This battle was an Union offensive to try to take a key bridge in the area and to smash the resistance of Confederate troops in this section of Western Virginia. On the morning of June 3, Union troops arrived at Philippi. Confederate partisans failed to post advance units throughout the area, meaning that the arrival of these troops largely caught the Confederates off guard.
Due to the rain and a lack of training, the Confederates had not set pickets during the night. As the Union troops moved towards the town, a Confederate sympathizer, Matilda Humphries, spotted their approach. Dispatching one of her sons to warn Porterfield, he was quickly captured. In response, she fired her pistol at the Union troops. This shot was misinterpreted as the signal to begin the battle. Opening fire, Union artillery began striking the Confederate positions as the infantry attacked. Caught by surprise, the Confederate troops offered little resistance and began fleeing south.1
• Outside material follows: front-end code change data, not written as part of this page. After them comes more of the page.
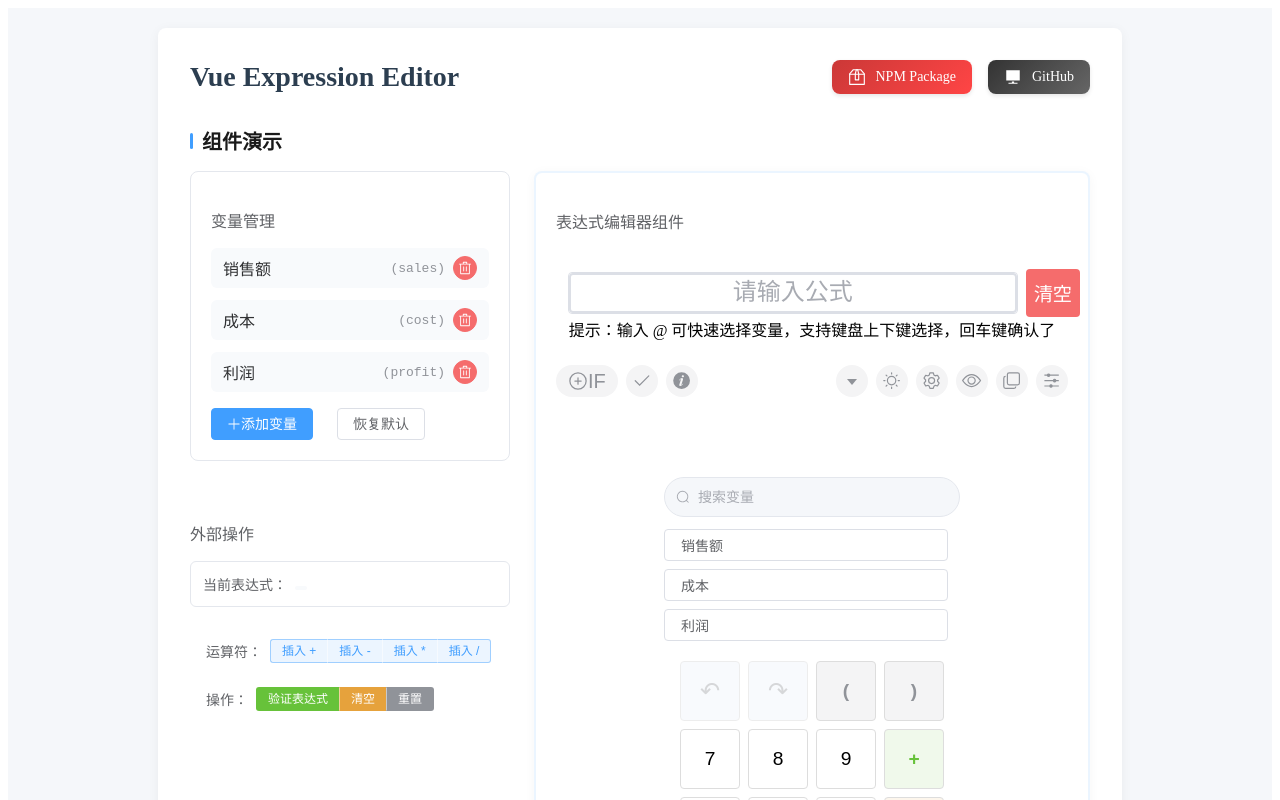
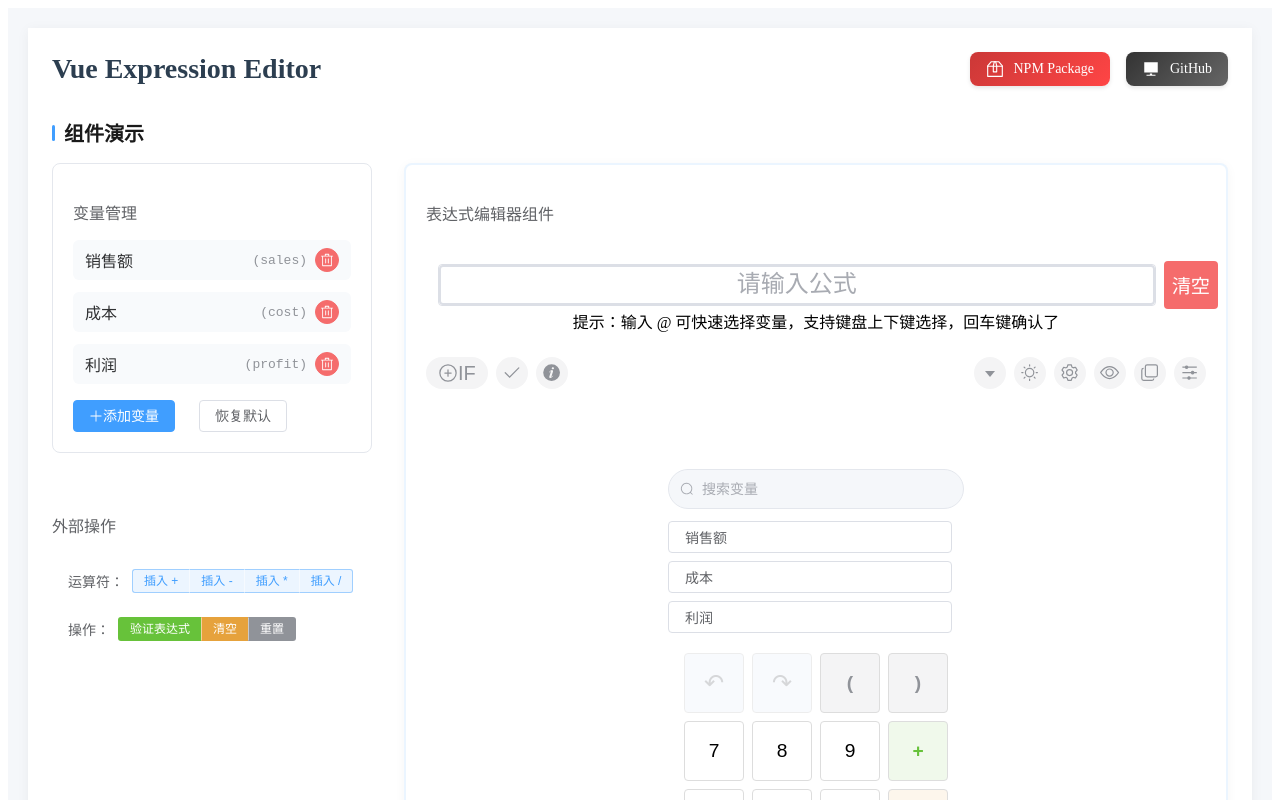
Before and after one commit to iwangbowen/vue-expression-editor, a Vue app: page / in a window 1280 px wide. Shown: the top 800 px of the page. Built offline with nearby package versions, Linux system fonts and the light colour scheme.

Commit message:
重构 App.vue 文件：将 testExpression 和 originalExpression 的初始值改为字符串，调整最大宽度和响应式布局，优化样式

```diff
--- a/src/dev/App.vue
+++ b/src/dev/App.vue
@@ -58,7 +58,7 @@
             <!-- 外部操作面板 -->
             <div class="operations-panel">
               <h3 class="section-subtitle">外部操作</h3>
-              <div class="expression-display">
+              <div class="expression-display" v-if="testExpression">
                 当前表达式：<code class="expression-code">{{ testExpression }}</code>
               </div>
               <div class="actions-panel">
@@ -121,8 +121,8 @@ import { Platform, Box, Delete, Plus } from '@element-plus/icons-vue'
 
 const expressionEditorRef = ref<InstanceType<typeof ExpressionEditor> | null>(null)
 
-const testExpression = ref(null)
-const originalExpression = ref(null)
+const testExpression = ref('')
+const originalExpression = ref('')
 const validateResult = ref<boolean | null>(null)
 
 const handleExpressionChange = (value: string) => {
@@ -166,8 +166,8 @@ const DEFAULT_VARIABLES = [
 ]
 
 // 变量列表状态
-const variables
- = ref([...DEFAULT_VARIABLES])
+const variables = ref([...DEFAULT_VARIABLES])
+
 // 删除变量
 const removeVariable = (index: number) => {
   variables.value.splice(index, 1)
@@ -236,7 +236,7 @@ const cancelAddVariable = () => {
 }
 
 .content-wrapper {
-  max-width: 900px;
+  max-width: 1440px;  /* 增加最大宽度 */
   margin: 0 auto;
   padding: 32px;
   background-color: #fff;
@@ -558,8 +558,8 @@ const cancelAddVariable = () => {
 /* 左右布局样式 */
 .demo-layout {
   display: grid;
-  grid-template-columns: 320px 1fr;
-  gap: 24px;
+  grid-template-columns: 320px minmax(0, 1fr);  /* 保持左侧宽度固定，右侧自适应 */
+  gap: 32px;
   align-items: start;
 }
 
@@ -629,4 +629,14 @@ const cancelAddVariable = () => {
     grid-template-columns: 1fr;
   }
 }
+
+/* 调整响应式布局断点 */
+@media screen and (max-width: 1600px) {  /* 增大断点值 */
+  .content-wrapper {
+    max-width: 100%;
+    margin: 0;
+    border-radius: 0;
+    padding: 24px;  /* 在较小屏幕上减小内边距 */
+  }
+}
 </style>
```
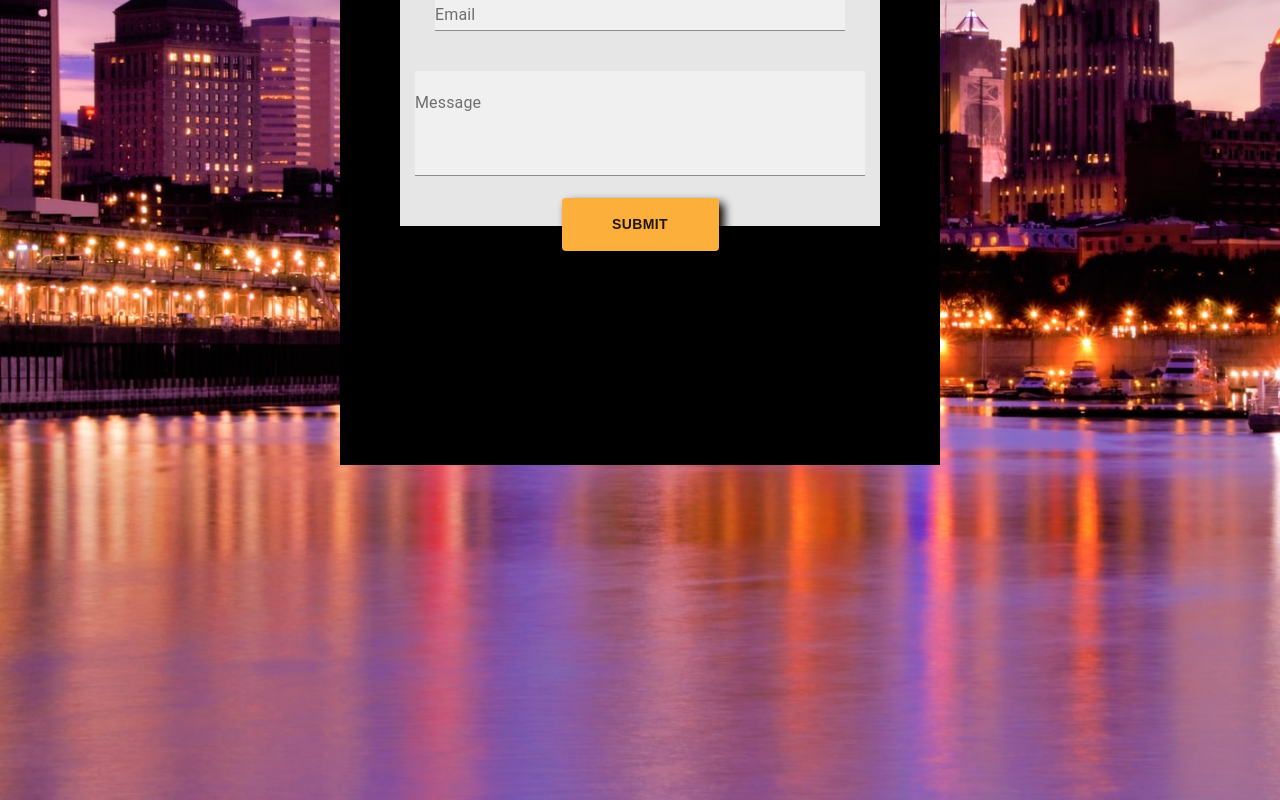
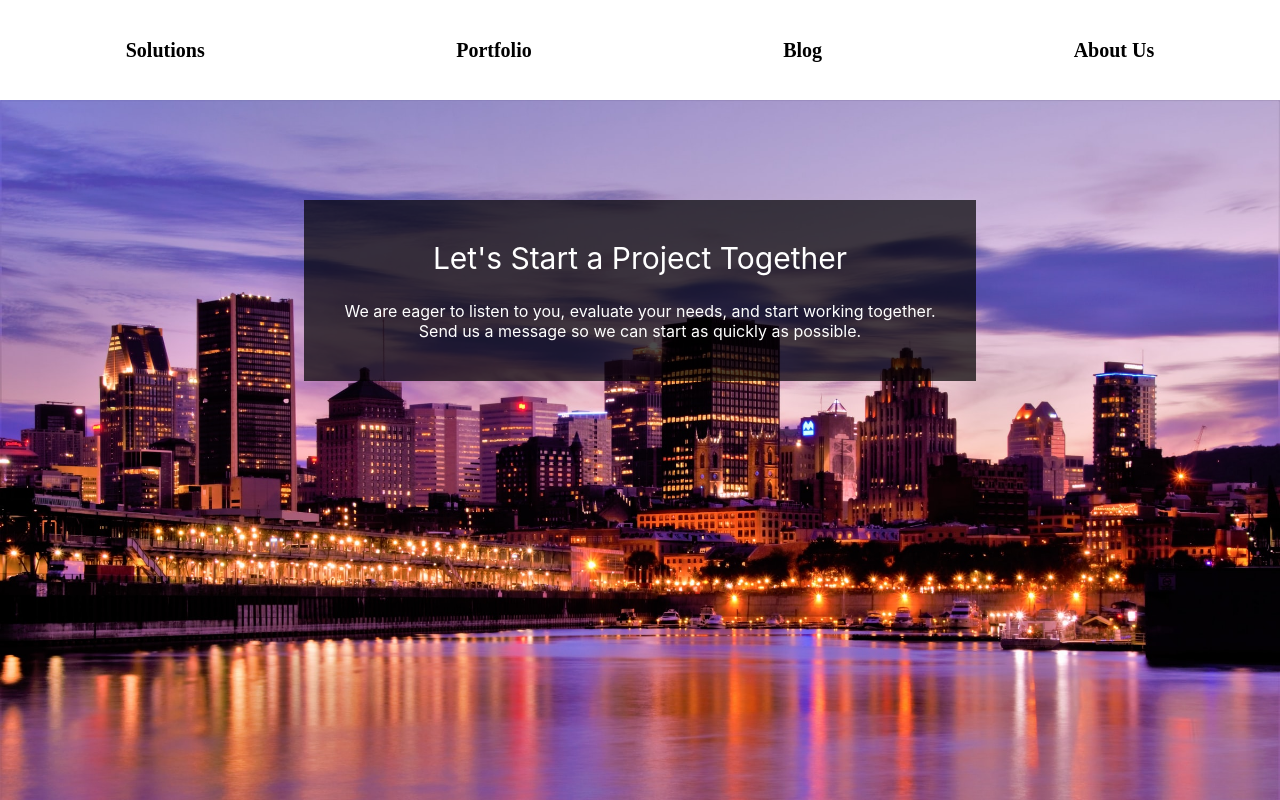
Before and after one commit to Ajmasta/sophia, a Next.js app: page /contact in a window 1280 px wide. Shown: the top 800 px of the page. Built offline with nearby package versions, Linux system fonts and the light colour scheme.

Commit message:
added contact us page

```diff
--- a/components/contactUs.js
+++ b/components/contactUs.js
@@ -3,22 +3,32 @@ import TextField from '@material-ui/core/TextField';
 import { Button } from "@material-ui/core";
 import { useEffect, useState } from "react";
 import ParallaxCustom from "./parallaxCustom";
+import FixedBackground from "./fixedBackground";
+import NavBar from "./navbar";
 
 const ContactUs = () => {
-  const [height,setHeight] = useState(0)
 
 
-useEffect(()=>{
-    const setScroll=()=>{console.log(height) ; setHeight(window.pageYOffset)}
 
 
-    window.addEventListener("scroll",setScroll)
 
-    return ()=>{ window.removeEventListener("scroll",setScroll)}
-},[height])
     return(
             <>
-        <ParallaxCustom containerHeight={"1200px"} imageSource={"/images/montrealNight2.jpg"} >
+            <NavBar />
+                <FixedBackground>
+
+                <div className={styles.textContainer}>
+                    <div className={styles.textTitle}>
+                        Let's Start a Project Together
+                    </div>
+
+                    <div className={styles.text}>
+                        We are eager to listen to you, evaluate your needs, and start working together. <br/>
+                        Send us a message so we can start as quickly as possible.
+                    </div>
+                    </div>
+
+                </FixedBackground>
                 <div  id="containerContact" className={styles.container}  >
 
 
@@ -34,8 +44,7 @@ useEffect(()=>{
                 </div>
 
                 </div>
-                <p style={{marginBottom:"600px"}}>SCROLL</p>
-                </ParallaxCustom>
+
          </>
 
     )
--- a/components/contactUs.module.css
+++ b/components/contactUs.module.css
@@ -1,6 +1,5 @@
 .container {
-  margin-bottom: 400px;
-  min-height: 800px;
+  min-height: 100vh;
   display: flex;
   flex-direction: column;
   align-items: center;
@@ -10,8 +9,9 @@
   background-color: black;
   width: 100%;
   padding-bottom: 50px;
-  background-size: cover;
+
   background-attachment: scroll;
+  background-image: url("../public/images/whitePaper.jpg");
 }
 
 .formContainer {
@@ -75,15 +75,24 @@
   overflow-wrap: break-word;
 }
 
-.iconContainer {
+.textTitle {
+  font-size: 30px;
+  margin-bottom: 25px;
+}
+.text {
   width: 100%;
+}
+.textContainer {
   display: flex;
-  justify-content: space-around;
-  margin-top: 50px;
-}
-.icon {
-  width: 100px !important;
-  height: 50px !important;
+  flex-direction: column;
+  justify-content: center;
+  align-items: center;
+  background-color: rgba(0, 0, 0, 0.7);
+  color: white;
+  padding: 40px;
+  position: absolute;
+  top: 100px;
+  text-align: center;
 }
 
 @media (max-width: 800px) {
--- /dev/null
+++ b/components/fixedBackground.js
@@ -0,0 +1,27 @@
+import { PinDropSharp } from "@material-ui/icons";
+import { useEffect, useState } from "react";
+import styles from "./fixedBackground.module.css"
+
+
+
+const FixedBackground = (props) => {
+    const [height,setHeight] = useState(0)
+
+
+    useEffect(()=>{
+        const setScroll=()=>{console.log(height) ; setHeight(window.scrollY)}
+
+
+        window.addEventListener("scroll",setScroll, {passive:true})
+
+        return ()=>{ window.removeEventListener("scroll",setScroll), {passive:true}}
+    },[height])
+return (
+
+    <div className={styles.specialScroll}  style={{backgroundPosition:`left ${height}px`}}>
+        {props.children}
+    </div>
+)
+}
+
+export default FixedBackground
--- /dev/null
+++ b/components/fixedBackground.module.css
@@ -0,0 +1,21 @@
+.specialScroll {
+  margin-top: 100px;
+  background-size: cover;
+  background-attachment: scroll;
+  background-image: url("../public/images/montrealNight2.jpg");
+  max-height: 700px;
+  min-height: 700px;
+  min-width: 100%;
+  background-position: left top;
+  display: flex;
+  align-items: center;
+  justify-content: center;
+  flex-wrap: wrap;
+  position: relative;
+}
+
+@media (max-width: 800px) {
+  .specialScroll {
+    margin-top: 75px;
+  }
+}
--- a/components/navbar.js
+++ b/components/navbar.js
@@ -8,8 +8,9 @@ const elements = ["Solutions","Portfolio", "Blog", "About Us"]
 const[scroll,setScroll] = useState(false)
 const checkScroll = () => window.scrollY>0? setScroll(true):setScroll(false)
   useEffect(()=>{
-      window.addEventListener("scroll",checkScroll)
+      window.addEventListener("scroll",checkScroll, {passive:true})
 
+      return ()=> window.removeEventListener("scroll",checkScroll,{passive:true})
     })
 return(
     <div className={scroll? styles.containerScrolled:styles.container}>
--- a/components/parallaxCustom.js
+++ b/components/parallaxCustom.js
@@ -13,6 +13,7 @@ const ParallaxCustom = (props) => {
 
         setHeight(scrollY)
         const image = document.getElementById("imageParallax");
+        if (image)
         image.style.setProperty("transform",`translateY(${(height-750)*0.5}px)`)}
 
 
```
The Confederate troops were surprised by this attack and Union troops poured into the city via a bridge and artillery fired as the infantry moved into the city. The Confederate troops being ill prepared, started retreating south. The fighting continued with few casualties and the Confederate troops retreated all the way until they reached Huttonsville 45 miles to the south. The aftermath of the battle resulted in four Union casualties and 26 Confederate casualties.